Entries provided:
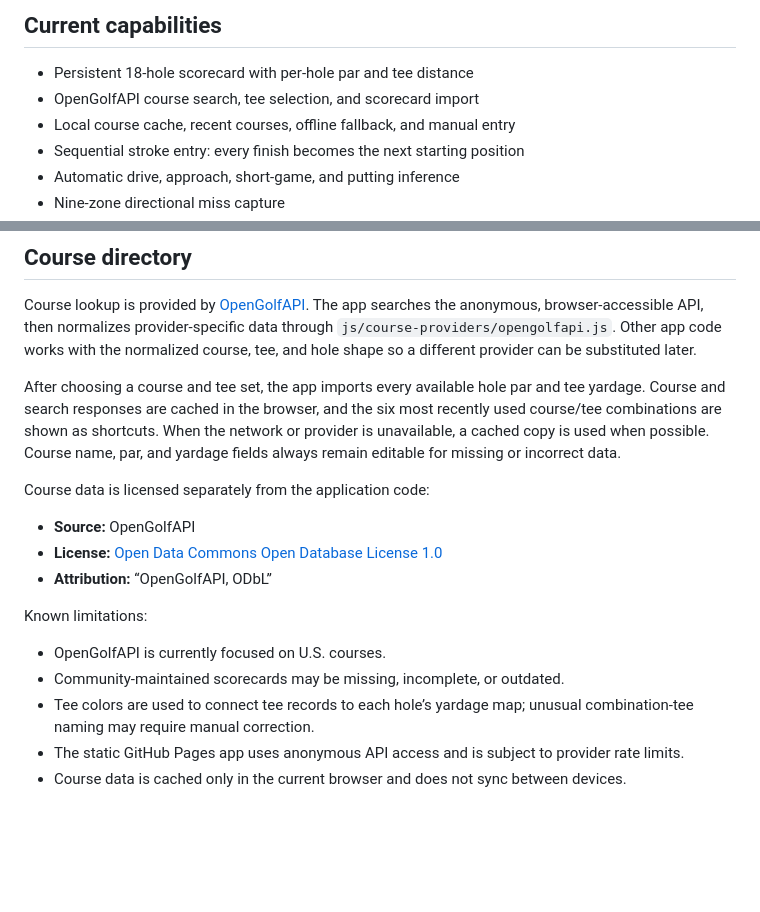
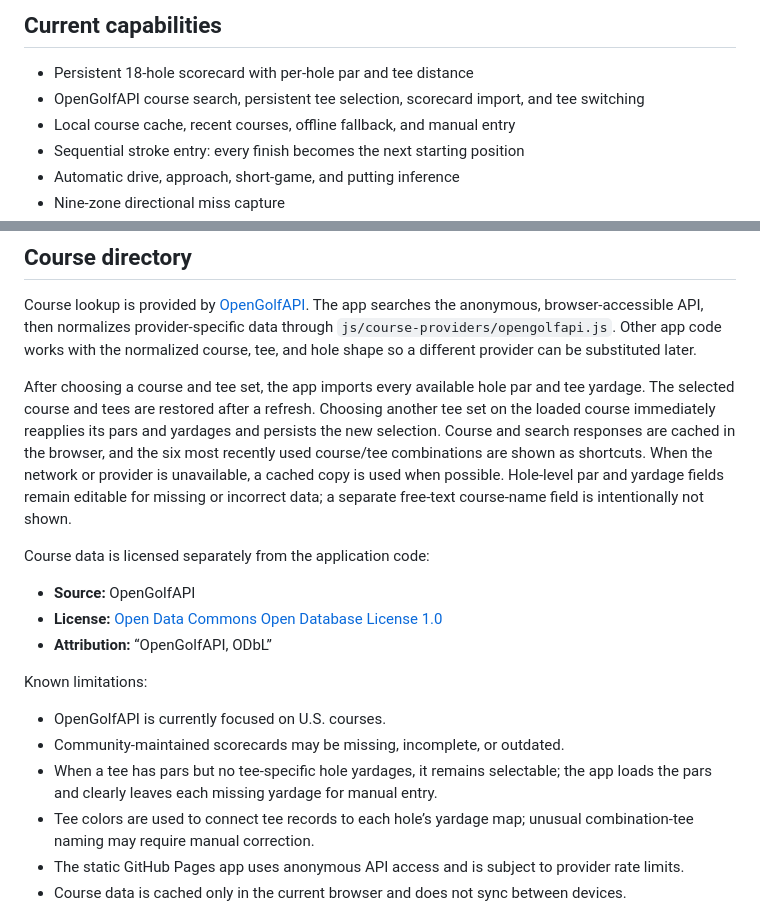
Before and after one commit to mixxen/golf-strokes-gained, a Markdown page: README.md, 2 parts joined by grey strips. GitHub-like rendering; blank space fills up the shorter version.

Commit message:
Fix tee selection and persistence

```diff
--- a/README.md
+++ b/README.md
@@ -5,7 +5,7 @@ A mobile-friendly static web app for recording a round stroke by stroke and calc
 ## Current capabilities
 
 - Persistent 18-hole scorecard with per-hole par and tee distance
-- OpenGolfAPI course search, tee selection, and scorecard import
+- OpenGolfAPI course search, persistent tee selection, scorecard import, and tee switching
 - Local course cache, recent courses, offline fallback, and manual entry
 - Sequential stroke entry: every finish becomes the next starting position
 - Automatic drive, approach, short-game, and putting inference
@@ -19,7 +19,7 @@ A mobile-friendly static web app for recording a round stroke by stroke and calc
 
 Course lookup is provided by [OpenGolfAPI](https://opengolfapi.org/). The app searches the anonymous, browser-accessible API, then normalizes provider-specific data through `js/course-providers/opengolfapi.js`. Other app code works with the normalized course, tee, and hole shape so a different provider can be substituted later.
 
-After choosing a course and tee set, the app imports every available hole par and tee yardage. Course and search responses are cached in the browser, and the six most recently used course/tee combinations are shown as shortcuts. When the network or provider is unavailable, a cached copy is used when possible. Course name, par, and yardage fields always remain editable for missing or incorrect data.
+After choosing a course and tee set, the app imports every available hole par and tee yardage. The selected course and tees are restored after a refresh. Choosing another tee set on the loaded course immediately reapplies its pars and yardages and persists the new selection. Course and search responses are cached in the browser, and the six most recently used course/tee combinations are shown as shortcuts. When the network or provider is unavailable, a cached copy is used when possible. Hole-level par and yardage fields remain editable for missing or incorrect data; a separate free-text course-name field is intentionally not shown.
 
 Course data is licensed separately from the application code:
 
@@ -31,6 +31,7 @@ Known limitations:
 
 - OpenGolfAPI is currently focused on U.S. courses.
 - Community-maintained scorecards may be missing, incomplete, or outdated.
+- When a tee has pars but no tee-specific hole yardages, it remains selectable; the app loads the pars and clearly leaves each missing yardage for manual entry.
 - Tee colors are used to connect tee records to each hole’s yardage map; unusual combination-tee naming may require manual correction.
 - The static GitHub Pages app uses anonymous API access and is subject to provider rate limits.
 - Course data is cached only in the current browser and does not sync between devices.
```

Assigned task:
Each entry above is to be duplicated exactly, and its pictures omitted.

Result for this task:
Before and after one commit to mixxen/golf-strokes-gained, a Markdown page: README.md, 2 parts joined by grey strips. GitHub-like rendering; blank space fills up the shorter version.

Commit message:
Fix tee selection and persistence

```diff
--- a/README.md
+++ b/README.md
@@ -5,7 +5,7 @@ A mobile-friendly static web app for recording a round stroke by stroke and calc
 ## Current capabilities
 
 - Persistent 18-hole scorecard with per-hole par and tee distance
-- OpenGolfAPI course search, tee selection, and scorecard import
+- OpenGolfAPI course search, persistent tee selection, scorecard import, and tee switching
 - Local course cache, recent courses, offline fallback, and manual entry
 - Sequential stroke entry: every finish becomes the next starting position
 - Automatic drive, approach, short-game, and putting inference
@@ -19,7 +19,7 @@ A mobile-friendly static web app for recording a round stroke by stroke and calc
 
 Course lookup is provided by [OpenGolfAPI](https://opengolfapi.org/). The app searches the anonymous, browser-accessible API, then normalizes provider-specific data through `js/course-providers/opengolfapi.js`. Other app code works with the normalized course, tee, and hole shape so a different provider can be substituted later.
 
-After choosing a course and tee set, the app imports every available hole par and tee yardage. Course and search responses are cached in the browser, and the six most recently used course/tee combinations are shown as shortcuts. When the network or provider is unavailable, a cached copy is used when possible. Course name, par, and yardage fields always remain editable for missing or incorrect data.
+After choosing a course and tee set, the app imports every available hole par and tee yardage. The selected course and tees are restored after a refresh. Choosing another tee set on the loaded course immediately reapplies its pars and yardages and persists the new selection. Course and search responses are cached in the browser, and the six most recently used course/tee combinations are shown as shortcuts. When the network or provider is unavailable, a cached copy is used when possible. Hole-level par and yardage fields remain editable for missing or incorrect data; a separate free-text course-name field is intentionally not shown.
 
 Course data is licensed separately from the application code:
 
@@ -31,6 +31,7 @@ Known limitations:
 
 - OpenGolfAPI is currently focused on U.S. courses.
 - Community-maintained scorecards may be missing, incomplete, or outdated.
+- When a tee has pars but no tee-specific hole yardages, it remains selectable; the app loads the pars and clearly leaves each missing yardage for manual entry.
 - Tee colors are used to connect tee records to each hole’s yardage map; unusual combination-tee naming may require manual correction.
 - The static GitHub Pages app uses anonymous API access and is subject to provider rate limits.
 - Course data is cached only in the current browser and does not sync between devices.
```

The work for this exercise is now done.